It was uncanny listening to the wind build and to feel the cinema being buffeted, let alone having the power go out in the shopping centre afterwards as we walked though following the film. But it was seriously scary when I had to wrestle to keep the car from being blown all over the road and traffic lights on a couple of extremely dangerous intersections were out.
I’m constantly amazed at the stupidity of people on the roads in such situations. The intersections I’m referring to – Darebin Road and Station Street, and Separation Street and Station Street, in Fairfield, are large (three lanes of traffic in each direction on Station Street and two/one respectively on the cross roads), and dangerous at the best of times, with accidents happening on a regular basis when the weather is good. So tell me why, when a gale is literally blowing and there are no lights to control the traffic, people speed up?
My parents were driving instructors until I was 23, and I can always hear them talking to me in a situation like we had on Wednesday: approach with caution, be courteous, give way to the right and use common sense. Although some callers to John Faine on ABC 774 spoke glowingly of the drivers they had seen, I personally didn’t see any common sense or courtesy.
Two intersections and two very near misses made me very glad to get home. They also made me collect a pair of disposable gloves and my mobile phone so that when the inevitable crunch of metal came, I would be ready to run and help. It happened about 3.15 in the afternoon.
No one was hurt, luckily, though one lady was shaky and holding her neck, but at least one of the cars was going through the intersection fast enough that a hit on the rear quarter panel on the passenger side spun it 180 deg and put it up on a footpath. One of the cooks from our local pizzeria had the fright of his life when he was unlocking the door to start work for the night and felt rather than saw the car coming at him.
I think he levitated himself out of the way.
Thursday morning saw Station Street shopkeepers and local residents assessing the damage and cleaning up. From what I can tell, three trees were lost from the shopping strip (and one street light doesn’t look too clever). One shop lost an awning and a window, I think, and lots were without power for many hours.

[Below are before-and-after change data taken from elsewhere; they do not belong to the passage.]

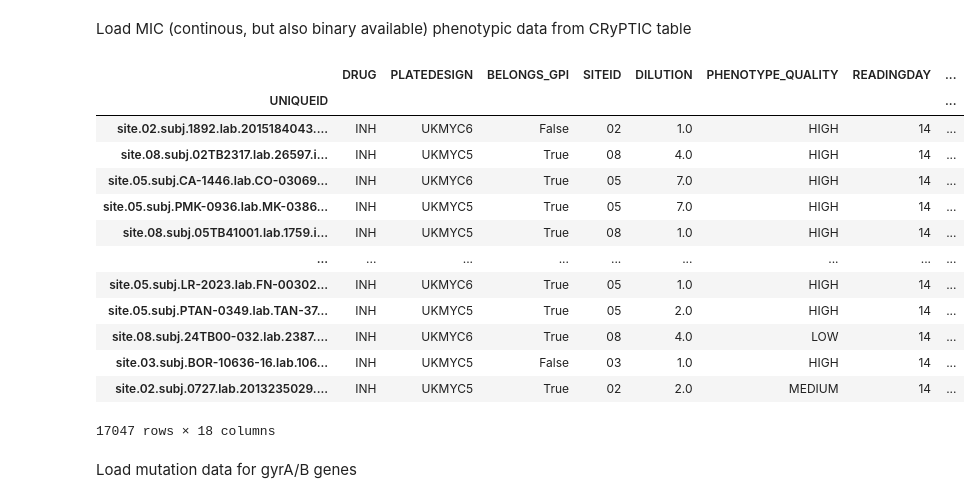
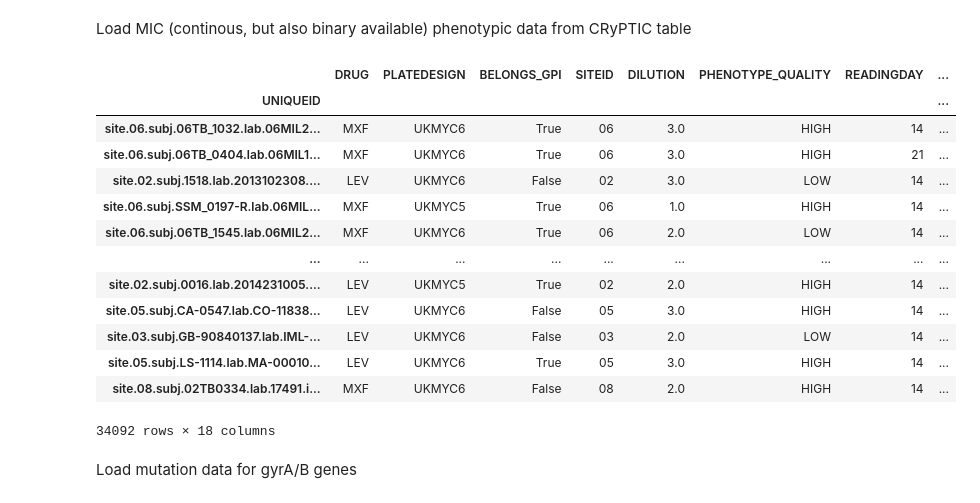
Before and after one commit to viktoria023/predict_FQ_resistance, a Jupyter notebook: prototype.ipynb, the cells around one changed output. Saved outputs shown, nothing was run; the diff lists cells and outputs as text; code cells hidden in the pictures.

```diff
--- a/prototype.ipynb
+++ b/prototype.ipynb
@@ -49,23 +50,24 @@ Load MIC (continous, but also binary available) phenotypic data from CRyPTIC tab
 # %%
 PHENOTYPES = pd.read_pickle('data/UKMYC_PHENOTYPES.pkl.gz')
 PHENOTYPES.reset_index(inplace = True)
 PHENOTYPES.set_index('UNIQUEID', inplace = True)
-PHENOTYPES[PHENOTYPES.DRUG == 'INH']
+PHENOTYPES = PHENOTYPES[(PHENOTYPES.DRUG == 'LEV') | (PHENOTYPES.DRUG == 'MXF')]
+PHENOTYPES
 # %% [output]
 |  | DRUG | PLATEDESIGN | BELONGS_GPI | SITEID | DILUTION | PHENOTYPE_QUALITY | READINGDAY | ... |
 | UNIQUEID |  |  |  |  |  |  |  | ... |
-| site.02.subj.1892.lab.2015184043.... | INH | UKMYC6 | False | 02 | 1.0 | HIGH | 14 | ... |
-| site.08.subj.02TB2317.lab.26597.i... | INH | UKMYC5 | True | 08 | 4.0 | HIGH | 14 | ... |
-| site.05.subj.CA-1446.lab.CO-03069... | INH | UKMYC6 | True | 05 | 7.0 | HIGH | 14 | ... |
-| site.05.subj.PMK-0936.lab.MK-0386... | INH | UKMYC5 | True | 05 | 7.0 | HIGH | 14 | ... |
-| site.08.subj.05TB41001.lab.1759.i... | INH | UKMYC5 | True | 08 | 1.0 | HIGH | 14 | ... |
+| site.06.subj.06TB_1032.lab.06MIL2... | MXF | UKMYC6 | True | 06 | 3.0 | HIGH | 14 | ... |
+| site.06.subj.06TB_0404.lab.06MIL1... | MXF | UKMYC6 | True | 06 | 3.0 | HIGH | 21 | ... |
+| site.02.subj.1518.lab.2013102308.... | LEV | UKMYC6 | False | 02 | 3.0 | LOW | 14 | ... |
+| site.06.subj.SSM_0197-R.lab.06MIL... | MXF | UKMYC5 | True | 06 | 1.0 | HIGH | 14 | ... |
+| site.06.subj.06TB_1545.lab.06MIL2... | MXF | UKMYC6 | True | 06 | 2.0 | LOW | 14 | ... |
 | ... | ... | ... | ... | ... | ... | ... | ... | ... |
-| site.05.subj.LR-2023.lab.FN-00302... | INH | UKMYC6 | True | 05 | 1.0 | HIGH | 14 | ... |
-| site.05.subj.PTAN-0349.lab.TAN-37... | INH | UKMYC5 | True | 05 | 2.0 | HIGH | 14 | ... |
-| site.08.subj.24TB00-032.lab.2387.... | INH | UKMYC6 | True | 08 | 4.0 | LOW | 14 | ... |
-| site.03.subj.BOR-10636-16.lab.106... | INH | UKMYC5 | False | 03 | 1.0 | HIGH | 14 | ... |
-| site.02.subj.0727.lab.2013235029.... | INH | UKMYC5 | True | 02 | 2.0 | MEDIUM | 14 | ... |
+| site.02.subj.0016.lab.2014231005.... | LEV | UKMYC5 | True | 02 | 2.0 | HIGH | 14 | ... |
+| site.05.subj.CA-0547.lab.CO-11838... | LEV | UKMYC6 | False | 05 | 3.0 | HIGH | 14 | ... |
+| site.03.subj.GB-90840137.lab.IML-... | LEV | UKMYC6 | False | 03 | 2.0 | LOW | 14 | ... |
+| site.05.subj.LS-1114.lab.MA-00010... | LEV | UKMYC6 | True | 05 | 3.0 | HIGH | 14 | ... |
+| site.08.subj.02TB0334.lab.17491.i... | MXF | UKMYC6 | False | 08 | 2.0 | HIGH | 14 | ... |
-17047 rows × 18 columns
+34092 rows × 18 columns
 # %% [markdown]
 Load mutation data for gyrA/B genes
 # %%
```
Also changed, not shown: parts of 6 cells of this notebook.
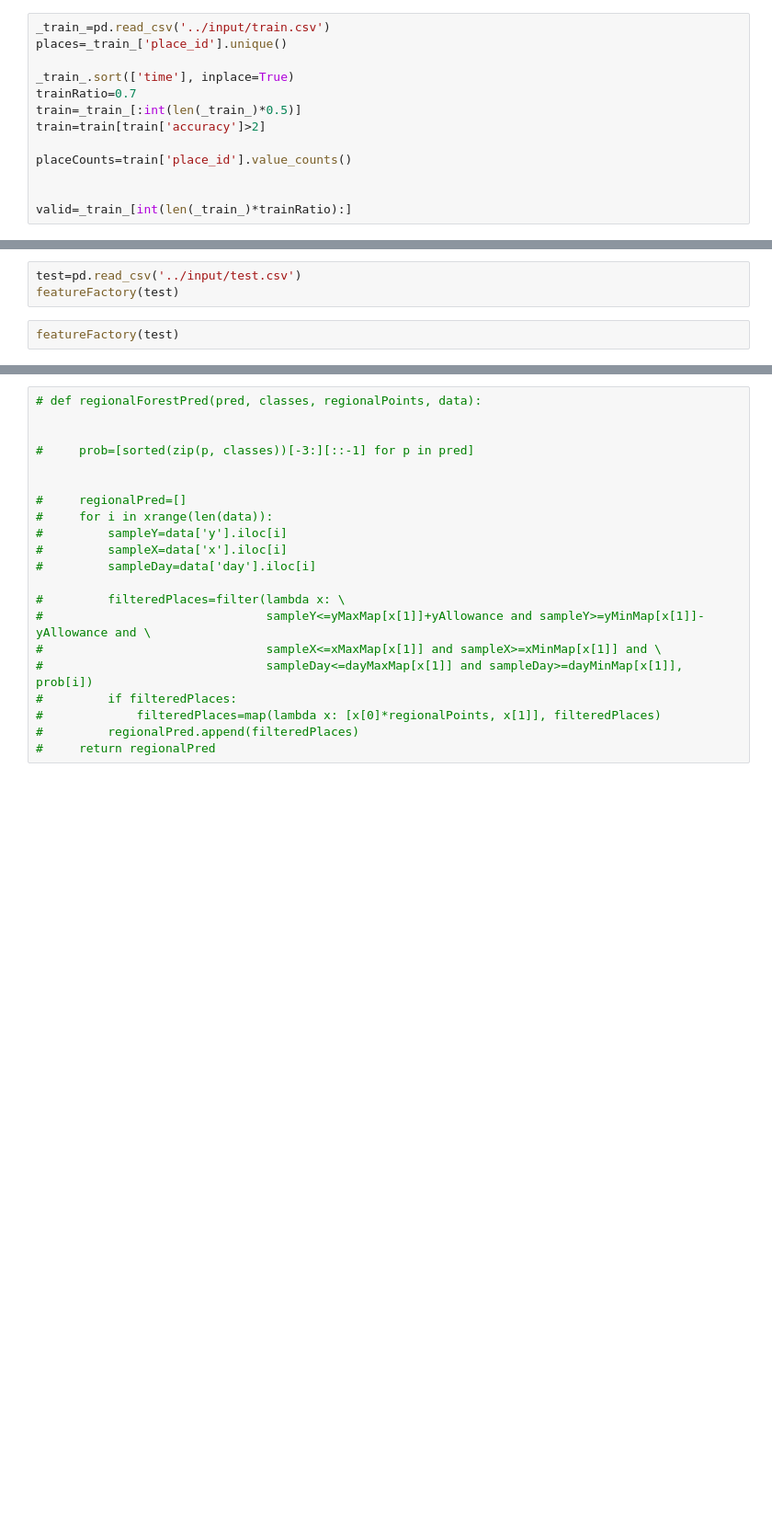
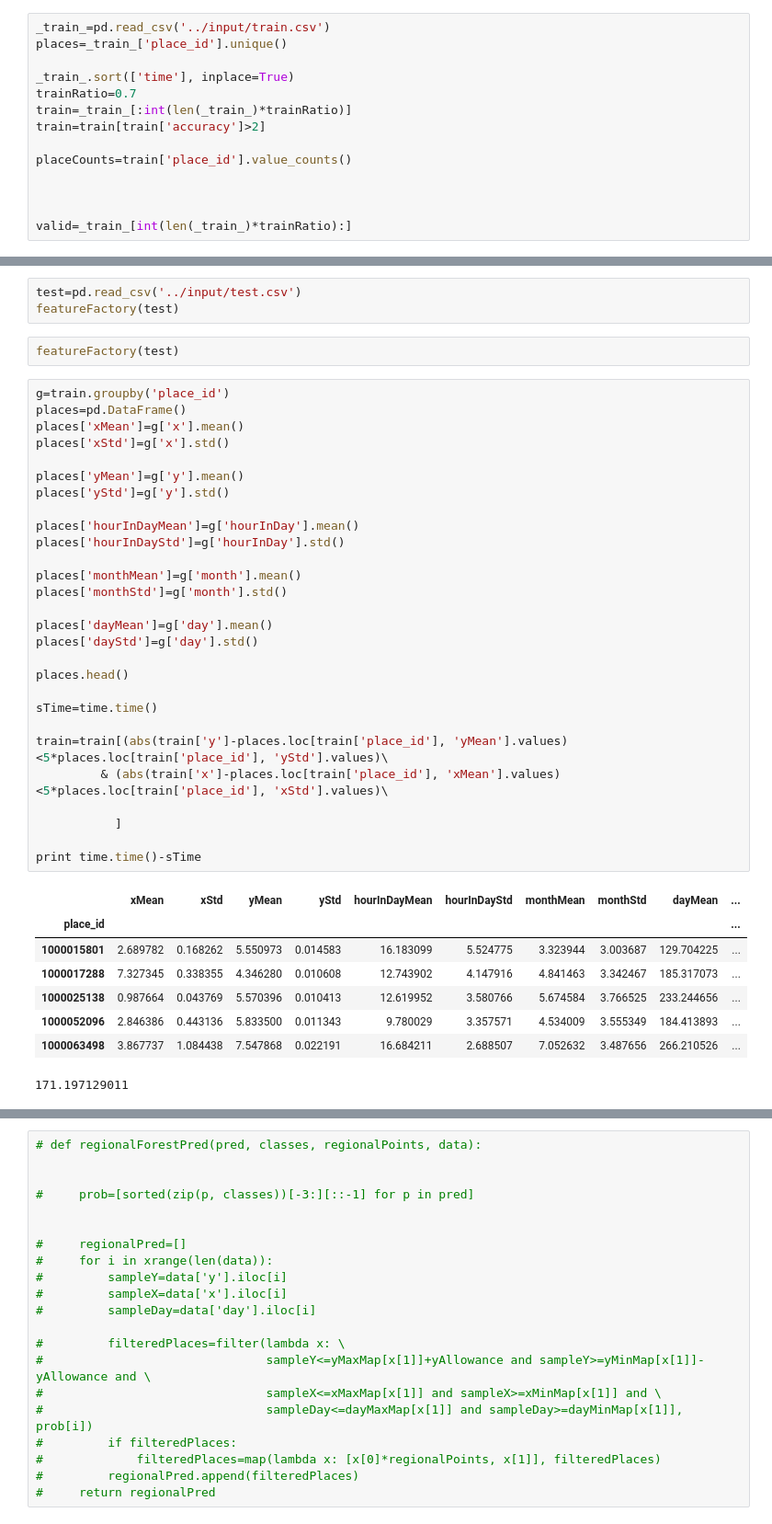
Before and after one commit to zhenjiezhang/facebookCheckIns, a Jupyter notebook: models/geoRegions.ipynb, the cells around one changed output, grey strips where cells are left out. Shown: that part at 92% size. Saved outputs shown, nothing was run; the diff lists cells and outputs as text; blank space fills up the shorter version.

```diff
--- a/models/geoRegions.ipynb
+++ b/models/geoRegions.ipynb
@@ -25,12 +26,13 @@ places=_train_['place_id'].unique()
 
 _train_.sort(['time'], inplace=True)
 trainRatio=0.7
-train=_train_[:int(len(_train_)*0.5)]
+train=_train_[:int(len(_train_)*trainRatio)]
 train=train[train['accuracy']>2]
 
 placeCounts=train['place_id'].value_counts()
 
 
+
 valid=_train_[int(len(_train_)*trainRatio):]
 # %%
 train=train[(placeCounts[train['place_id']]>10).values]
@@ -53,6 +66,43 @@ test=pd.read_csv('../input/test.csv')
 featureFactory(test)
 # %%
 featureFactory(test)
+# %%
+g=train.groupby('place_id')
+places=pd.DataFrame()
+places['xMean']=g['x'].mean()
+places['xStd']=g['x'].std()
+
+places['yMean']=g['y'].mean()
+places['yStd']=g['y'].std()
+
+places['hourInDayMean']=g['hourInDay'].mean()
+places['hourInDayStd']=g['hourInDay'].std()
+
+places['monthMean']=g['month'].mean()
+places['monthStd']=g['month'].std()
+
+places['dayMean']=g['day'].mean()
+places['dayStd']=g['day'].std()
+
+places.head()
+
+sTime=time.time()
+
+train=train[(abs(train['y']-places.loc[train['place_id'], 'yMean'].values)<5*places.loc[train['place_id'], 'yStd'].values)\
+         & (abs(train['x']-places.loc[train['place_id'], 'xMean'].values)<5*places.loc[train['place_id'], 'xStd'].values)\
+
+           ]
+
+print time.time()-sTime
+# %% [output]
+|  | xMean | xStd | yMean | yStd | hourInDayMean | hourInDayStd | monthMean | monthStd | dayMean | ... |
+| place_id |  |  |  |  |  |  |  |  |  | ... |
+| 1000015801 | 2.689782 | 0.168262 | 5.550973 | 0.014583 | 16.183099 | 5.524775 | 3.323944 | 3.003687 | 129.704225 | ... |
+| 1000017288 | 7.327345 | 0.338355 | 4.346280 | 0.010608 | 12.743902 | 4.147916 | 4.841463 | 3.342467 | 185.317073 | ... |
+| 1000025138 | 0.987664 | 0.043769 | 5.570396 | 0.010413 | 12.619952 | 3.580766 | 5.674584 | 3.766525 | 233.244656 | ... |
+| 1000052096 | 2.846386 | 0.443136 | 5.833500 | 0.011343 | 9.780029 | 3.357571 | 4.534009 | 3.555349 | 184.413893 | ... |
+| 1000063498 | 3.867737 | 1.084438 | 7.547868 | 0.022191 | 16.684211 | 2.688507 | 7.052632 | 3.487656 | 266.210526 | ... |
+171.197129011
 # %%
 nXRegions=50
 nYRegions=50
```
Also changed, not shown: parts of 6 cells of this notebook, 3 other files.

The road itself was closed to traffic for most of the day, and the cleanup has not yet finished.
Walking around the back streets with the dogs showed branches tossed aside or whole trees uprooted and lying across footpaths and yards. Amazingly, the local park (Rubie Thompson reserve) had a couple of very small casualties, but no big trees seemed to threaten to fall. Credit goes to the Council who have been carefully pruning and culling the larger trees systematically over the last 12 to 18 months. Obviously the work has been paying off.